Returning the “West Bank” to Palestinian control, explained Prowisor, puts much of Tel Aviv, Israel’s largest city as well as Ben-Gurion airport easily within rocket range of Palestinian terrorists much like what happened to Gaza which Israel surrendered to the Palestinians in August 2005. Daily, Palestinian rockets rain down on Israeli settlers nearby Gaza.

Retired Israeli Major General Jacob Amidror, the former head of his army’s intelligence, is skeptical about the talks as well. The general explained that all US presidents have said that Israel deserves secure borders but they are not enough because to properly defend Israel it needs depth of defense. He pointed out that the Mediterranean Sea is only 13 miles from the West Bank.

The third core issue is resolving ownership of Jerusalem. Palestinians want all of East Jerusalem including the Old City. That would give the Palestinians sovereignty over Jerusalem’s Jewish, Muslim and Christian holy sites. This would put them on equal footing with the Saudis who are the custodians of Mecca and Medina, Islamic holy sites.

Yoef (Tommy) Lapid, a former minister of justice and former member of the Knesset, opposes returning Arab neighborhoods of Jerusalem to the Palestinians.

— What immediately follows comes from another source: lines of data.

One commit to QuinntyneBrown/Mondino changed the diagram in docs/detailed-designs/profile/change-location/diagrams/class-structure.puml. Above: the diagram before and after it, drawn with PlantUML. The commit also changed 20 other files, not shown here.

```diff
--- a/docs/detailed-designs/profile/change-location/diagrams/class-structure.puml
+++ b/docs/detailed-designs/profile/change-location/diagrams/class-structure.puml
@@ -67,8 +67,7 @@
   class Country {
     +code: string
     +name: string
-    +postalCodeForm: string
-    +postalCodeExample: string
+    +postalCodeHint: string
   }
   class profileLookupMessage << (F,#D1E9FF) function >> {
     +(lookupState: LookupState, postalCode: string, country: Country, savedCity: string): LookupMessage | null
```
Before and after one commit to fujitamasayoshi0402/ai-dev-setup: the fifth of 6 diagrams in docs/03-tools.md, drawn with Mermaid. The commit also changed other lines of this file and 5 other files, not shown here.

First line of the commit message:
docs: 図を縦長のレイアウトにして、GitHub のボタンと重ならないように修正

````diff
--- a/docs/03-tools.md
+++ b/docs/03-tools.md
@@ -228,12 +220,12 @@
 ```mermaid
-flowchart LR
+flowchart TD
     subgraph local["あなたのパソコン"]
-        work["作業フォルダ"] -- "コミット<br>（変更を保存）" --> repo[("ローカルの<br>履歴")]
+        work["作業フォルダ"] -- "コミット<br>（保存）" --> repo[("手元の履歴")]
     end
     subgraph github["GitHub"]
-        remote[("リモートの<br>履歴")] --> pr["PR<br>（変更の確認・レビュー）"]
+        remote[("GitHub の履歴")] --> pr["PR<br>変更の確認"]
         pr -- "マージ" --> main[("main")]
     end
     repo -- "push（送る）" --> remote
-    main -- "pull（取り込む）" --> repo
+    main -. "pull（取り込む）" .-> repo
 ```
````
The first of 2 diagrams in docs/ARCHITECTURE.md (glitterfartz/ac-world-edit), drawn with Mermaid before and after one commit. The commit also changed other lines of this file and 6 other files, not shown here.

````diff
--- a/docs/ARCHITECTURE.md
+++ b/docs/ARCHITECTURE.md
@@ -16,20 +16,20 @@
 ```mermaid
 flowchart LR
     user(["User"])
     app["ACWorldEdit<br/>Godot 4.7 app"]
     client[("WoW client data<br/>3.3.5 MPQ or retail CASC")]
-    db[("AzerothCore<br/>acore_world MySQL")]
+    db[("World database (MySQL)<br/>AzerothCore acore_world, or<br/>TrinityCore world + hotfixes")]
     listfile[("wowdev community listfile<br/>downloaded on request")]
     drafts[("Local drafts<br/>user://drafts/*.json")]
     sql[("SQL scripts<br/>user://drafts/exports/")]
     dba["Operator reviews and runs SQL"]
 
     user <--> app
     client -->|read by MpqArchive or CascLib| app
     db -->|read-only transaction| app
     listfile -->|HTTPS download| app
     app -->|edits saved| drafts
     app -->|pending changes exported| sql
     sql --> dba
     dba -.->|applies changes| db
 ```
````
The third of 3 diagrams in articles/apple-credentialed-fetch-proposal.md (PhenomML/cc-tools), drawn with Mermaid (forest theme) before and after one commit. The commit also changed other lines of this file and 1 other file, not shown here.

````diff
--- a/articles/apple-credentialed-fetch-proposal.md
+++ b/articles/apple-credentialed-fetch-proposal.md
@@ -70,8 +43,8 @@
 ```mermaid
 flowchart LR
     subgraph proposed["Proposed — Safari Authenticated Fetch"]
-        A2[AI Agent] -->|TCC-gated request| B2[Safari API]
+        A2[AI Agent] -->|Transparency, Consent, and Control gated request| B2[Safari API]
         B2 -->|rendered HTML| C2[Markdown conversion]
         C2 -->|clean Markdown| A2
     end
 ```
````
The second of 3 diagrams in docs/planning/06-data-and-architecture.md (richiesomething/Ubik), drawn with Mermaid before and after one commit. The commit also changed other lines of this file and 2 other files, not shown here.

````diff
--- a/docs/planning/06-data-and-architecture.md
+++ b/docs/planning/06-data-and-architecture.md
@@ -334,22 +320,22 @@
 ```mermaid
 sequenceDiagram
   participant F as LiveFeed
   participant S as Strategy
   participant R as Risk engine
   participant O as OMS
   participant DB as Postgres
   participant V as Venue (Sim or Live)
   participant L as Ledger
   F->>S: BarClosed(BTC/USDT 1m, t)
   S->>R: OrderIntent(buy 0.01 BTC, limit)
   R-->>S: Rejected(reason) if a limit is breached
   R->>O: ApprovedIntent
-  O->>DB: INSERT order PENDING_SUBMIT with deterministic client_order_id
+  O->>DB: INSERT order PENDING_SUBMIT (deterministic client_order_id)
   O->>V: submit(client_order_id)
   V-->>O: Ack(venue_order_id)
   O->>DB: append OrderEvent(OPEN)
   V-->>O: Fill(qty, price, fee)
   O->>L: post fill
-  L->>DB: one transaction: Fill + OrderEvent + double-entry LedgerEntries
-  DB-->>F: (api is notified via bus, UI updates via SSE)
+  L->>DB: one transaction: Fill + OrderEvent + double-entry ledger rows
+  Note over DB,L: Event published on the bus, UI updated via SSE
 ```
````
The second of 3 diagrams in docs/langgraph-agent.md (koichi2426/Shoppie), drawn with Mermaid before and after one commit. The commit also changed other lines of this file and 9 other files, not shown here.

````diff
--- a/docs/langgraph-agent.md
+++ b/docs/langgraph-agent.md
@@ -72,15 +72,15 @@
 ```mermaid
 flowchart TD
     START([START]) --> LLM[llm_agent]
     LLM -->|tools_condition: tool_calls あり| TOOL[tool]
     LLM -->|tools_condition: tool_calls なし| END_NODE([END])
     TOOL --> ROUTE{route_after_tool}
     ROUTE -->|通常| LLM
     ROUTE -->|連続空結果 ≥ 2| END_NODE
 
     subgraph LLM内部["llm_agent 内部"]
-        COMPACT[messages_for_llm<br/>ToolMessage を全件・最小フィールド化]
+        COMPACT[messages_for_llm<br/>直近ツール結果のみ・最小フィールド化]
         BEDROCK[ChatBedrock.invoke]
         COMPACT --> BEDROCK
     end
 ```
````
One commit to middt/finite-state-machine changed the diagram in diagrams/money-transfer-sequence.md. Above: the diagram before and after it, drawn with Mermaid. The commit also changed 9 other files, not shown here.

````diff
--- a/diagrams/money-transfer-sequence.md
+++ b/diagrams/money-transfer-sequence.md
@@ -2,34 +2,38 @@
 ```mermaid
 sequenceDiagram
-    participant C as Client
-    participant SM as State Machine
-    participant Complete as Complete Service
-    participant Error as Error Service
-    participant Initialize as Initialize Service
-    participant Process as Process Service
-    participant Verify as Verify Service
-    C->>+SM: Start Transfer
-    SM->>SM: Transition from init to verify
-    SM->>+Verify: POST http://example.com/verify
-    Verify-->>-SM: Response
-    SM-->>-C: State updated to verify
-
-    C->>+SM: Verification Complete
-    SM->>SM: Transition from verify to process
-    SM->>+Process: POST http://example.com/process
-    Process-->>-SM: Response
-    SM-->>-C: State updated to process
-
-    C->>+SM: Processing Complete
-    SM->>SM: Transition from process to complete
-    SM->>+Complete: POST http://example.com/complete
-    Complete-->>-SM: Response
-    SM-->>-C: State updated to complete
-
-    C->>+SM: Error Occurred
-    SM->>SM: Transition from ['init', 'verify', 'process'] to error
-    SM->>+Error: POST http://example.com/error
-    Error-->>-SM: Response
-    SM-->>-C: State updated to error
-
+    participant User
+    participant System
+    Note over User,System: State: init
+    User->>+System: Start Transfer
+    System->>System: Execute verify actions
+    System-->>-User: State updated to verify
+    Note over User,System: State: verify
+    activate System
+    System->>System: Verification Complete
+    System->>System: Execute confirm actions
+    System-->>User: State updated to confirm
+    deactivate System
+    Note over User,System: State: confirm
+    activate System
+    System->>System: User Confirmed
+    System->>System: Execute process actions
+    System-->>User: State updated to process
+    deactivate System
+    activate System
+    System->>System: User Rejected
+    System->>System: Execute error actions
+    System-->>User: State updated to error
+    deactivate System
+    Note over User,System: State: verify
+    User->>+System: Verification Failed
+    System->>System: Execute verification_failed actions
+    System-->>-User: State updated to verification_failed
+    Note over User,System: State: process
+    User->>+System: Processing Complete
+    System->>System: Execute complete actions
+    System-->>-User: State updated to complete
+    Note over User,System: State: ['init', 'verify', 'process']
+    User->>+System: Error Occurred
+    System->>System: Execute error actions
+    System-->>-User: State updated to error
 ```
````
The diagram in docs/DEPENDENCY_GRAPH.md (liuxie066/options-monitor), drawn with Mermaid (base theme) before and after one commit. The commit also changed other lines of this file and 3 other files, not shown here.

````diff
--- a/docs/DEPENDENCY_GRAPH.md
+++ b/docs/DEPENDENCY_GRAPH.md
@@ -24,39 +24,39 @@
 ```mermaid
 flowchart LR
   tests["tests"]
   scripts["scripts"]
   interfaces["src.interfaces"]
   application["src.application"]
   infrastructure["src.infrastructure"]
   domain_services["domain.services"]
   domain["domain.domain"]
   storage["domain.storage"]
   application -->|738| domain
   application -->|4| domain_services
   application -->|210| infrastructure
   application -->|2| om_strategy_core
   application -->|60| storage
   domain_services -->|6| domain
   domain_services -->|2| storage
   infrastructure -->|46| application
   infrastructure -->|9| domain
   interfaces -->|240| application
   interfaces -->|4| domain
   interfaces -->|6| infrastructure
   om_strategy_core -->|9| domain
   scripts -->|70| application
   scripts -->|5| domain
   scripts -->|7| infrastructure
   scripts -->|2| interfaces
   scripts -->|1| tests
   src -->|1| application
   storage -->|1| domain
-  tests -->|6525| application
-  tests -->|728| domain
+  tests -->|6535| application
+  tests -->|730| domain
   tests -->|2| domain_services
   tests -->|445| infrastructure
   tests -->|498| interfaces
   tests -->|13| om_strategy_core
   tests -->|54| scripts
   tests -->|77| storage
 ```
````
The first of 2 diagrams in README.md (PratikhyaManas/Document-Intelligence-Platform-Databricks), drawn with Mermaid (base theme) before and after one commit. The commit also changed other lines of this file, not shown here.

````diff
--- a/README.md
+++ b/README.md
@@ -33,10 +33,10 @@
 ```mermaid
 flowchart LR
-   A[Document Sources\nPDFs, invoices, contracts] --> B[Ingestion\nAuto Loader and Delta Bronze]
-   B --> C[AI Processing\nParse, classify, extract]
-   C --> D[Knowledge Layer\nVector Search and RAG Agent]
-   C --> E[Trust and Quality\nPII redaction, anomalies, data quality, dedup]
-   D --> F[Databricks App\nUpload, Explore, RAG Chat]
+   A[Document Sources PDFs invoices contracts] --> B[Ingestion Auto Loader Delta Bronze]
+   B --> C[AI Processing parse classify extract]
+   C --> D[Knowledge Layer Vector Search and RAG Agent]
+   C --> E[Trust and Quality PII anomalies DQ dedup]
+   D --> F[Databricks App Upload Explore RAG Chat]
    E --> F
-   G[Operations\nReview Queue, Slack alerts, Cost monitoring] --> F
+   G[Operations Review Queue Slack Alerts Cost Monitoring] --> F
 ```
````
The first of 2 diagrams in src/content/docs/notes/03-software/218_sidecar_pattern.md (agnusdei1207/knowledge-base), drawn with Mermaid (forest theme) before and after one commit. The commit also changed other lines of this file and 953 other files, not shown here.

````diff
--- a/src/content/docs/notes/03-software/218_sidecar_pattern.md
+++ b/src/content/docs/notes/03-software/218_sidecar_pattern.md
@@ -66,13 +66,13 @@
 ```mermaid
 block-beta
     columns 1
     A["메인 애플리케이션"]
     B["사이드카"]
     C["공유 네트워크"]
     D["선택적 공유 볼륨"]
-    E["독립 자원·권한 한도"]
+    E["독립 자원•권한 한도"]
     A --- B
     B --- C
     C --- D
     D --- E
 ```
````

He argues the Palestinians will use their new vantage to, “…take potshots at Jews, walking about the streets of Jewish Jerusalem.”

Some Israeli experts see broader agendas at play. General Amidror believes the Palestinians will never be satisfied with anything short of Israel’s destruction. He explained that in 1996 then-Prime Minister Benjamin Netanyahu sent him to meet with George Tenet, then director of the Central Intelligence Agency, to explain the facts about dealing with the Palestinians. He asked Tenet, “Do you know what the Palestinians want?” Admidror said the answer is one word: “More.” They will be satisfied with nothing less than the whole West Bank, all of Jerusalem and the right of return of all Palestinians.

Uzi Arad was the director of intelligence (Mossad) and served as the foreign policy advisor to Prime Minister Netanyahu. The former spy sees the sinister side of the peace process. He alleges that Secretary Rice is trying to fashion peace through phony diplomacy to find President Bush a legacy. He says the effort is doomed to failure.

The former top spy suggests that Rice might be working on the Palestinian issue to win progress for the more strategic Iranian crisis. In fact, her actions might be a diversion for a coming tougher stand against Iran, Arid explained hopefully.

Moshe Arens is a former member of the Knesset. He twice served as Israel’s minister of defense and once as his nation’s ambassador to the US. Arens has little confidence in either Omert or Mazon.

Omert is “very weak,” says Arens and Mazon “can’t rule” the Palestinians. The former defense minister said “Any deal must be with those who are capable of dealing with terrorism.”

Arens was quick to say that the Omert government is ineffective and specifically blamed Omert for the “botched” 2006 war with Lebanon.

It’s clear that all parties to this conflict are tired of war. Unfortunately, their differences are significant and many Israeli experts agree that a quick shuttle diplomacy effort at the tail-end of the Bush administration has little chance of success.

What this effort ought to do is to force the US presidential candidates to draft comprehensive Mideast strategies that address not only the steps toward a lasting Israeli-Palestinian peace but encompass a pragmatic agenda regarding the entire region. Then just maybe the next president can address the issue before he or she becomes a lame duck.


View All